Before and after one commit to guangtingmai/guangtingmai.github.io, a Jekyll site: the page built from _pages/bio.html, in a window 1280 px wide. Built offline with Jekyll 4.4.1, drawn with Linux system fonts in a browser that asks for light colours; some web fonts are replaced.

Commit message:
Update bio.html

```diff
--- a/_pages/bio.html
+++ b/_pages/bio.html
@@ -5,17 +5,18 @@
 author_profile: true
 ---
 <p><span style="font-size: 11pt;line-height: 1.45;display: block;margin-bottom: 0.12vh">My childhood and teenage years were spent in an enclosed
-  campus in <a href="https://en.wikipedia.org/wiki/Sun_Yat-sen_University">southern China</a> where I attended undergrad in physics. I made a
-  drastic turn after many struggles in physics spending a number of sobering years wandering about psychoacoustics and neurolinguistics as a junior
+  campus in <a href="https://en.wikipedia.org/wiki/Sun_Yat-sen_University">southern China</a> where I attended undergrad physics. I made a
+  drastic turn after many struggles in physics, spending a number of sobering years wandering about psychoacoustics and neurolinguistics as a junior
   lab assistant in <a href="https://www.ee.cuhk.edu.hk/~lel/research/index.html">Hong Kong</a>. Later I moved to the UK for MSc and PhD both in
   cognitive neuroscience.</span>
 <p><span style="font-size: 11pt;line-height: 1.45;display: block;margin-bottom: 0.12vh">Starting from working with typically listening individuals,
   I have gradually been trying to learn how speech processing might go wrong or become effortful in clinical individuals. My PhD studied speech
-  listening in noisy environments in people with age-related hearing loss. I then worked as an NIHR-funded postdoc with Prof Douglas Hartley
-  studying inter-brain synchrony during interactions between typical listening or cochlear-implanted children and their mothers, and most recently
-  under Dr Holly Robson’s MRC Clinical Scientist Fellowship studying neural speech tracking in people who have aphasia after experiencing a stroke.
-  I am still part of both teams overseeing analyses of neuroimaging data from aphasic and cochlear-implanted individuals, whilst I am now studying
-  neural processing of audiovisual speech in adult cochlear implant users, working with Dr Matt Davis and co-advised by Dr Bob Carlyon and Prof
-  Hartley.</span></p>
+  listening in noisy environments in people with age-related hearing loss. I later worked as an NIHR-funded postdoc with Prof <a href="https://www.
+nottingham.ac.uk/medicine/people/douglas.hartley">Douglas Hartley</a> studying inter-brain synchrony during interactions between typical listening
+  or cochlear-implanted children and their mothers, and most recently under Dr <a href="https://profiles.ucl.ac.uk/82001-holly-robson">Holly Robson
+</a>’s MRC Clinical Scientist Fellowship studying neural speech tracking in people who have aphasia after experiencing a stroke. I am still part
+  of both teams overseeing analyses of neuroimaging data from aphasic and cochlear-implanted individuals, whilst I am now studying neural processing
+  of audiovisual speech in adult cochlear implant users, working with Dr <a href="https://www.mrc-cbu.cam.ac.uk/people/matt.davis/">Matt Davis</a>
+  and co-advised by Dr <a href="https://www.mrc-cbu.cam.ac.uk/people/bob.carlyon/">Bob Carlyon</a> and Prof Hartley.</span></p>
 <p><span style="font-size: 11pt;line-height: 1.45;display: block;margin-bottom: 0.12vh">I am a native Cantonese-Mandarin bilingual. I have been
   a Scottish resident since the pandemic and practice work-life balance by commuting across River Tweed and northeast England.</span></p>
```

---+---

• _YOUR TASK_
From the records above, return each line where "working" occurs.

• _OUTPUT BELOW_
 <p><span style="font-size: 11pt;line-height: 1.45;display: block;margin-bottom: 0.12vh">Starting from working with typically listening individuals,
-  neural processing of audiovisual speech in adult cochlear implant users, working with Dr Matt Davis and co-advised by Dr Bob Carlyon and Prof
+  of audiovisual speech in adult cochlear implant users, working with Dr <a href="https://www.mrc-cbu.cam.ac.uk/people/matt.davis/">Matt Davis</a>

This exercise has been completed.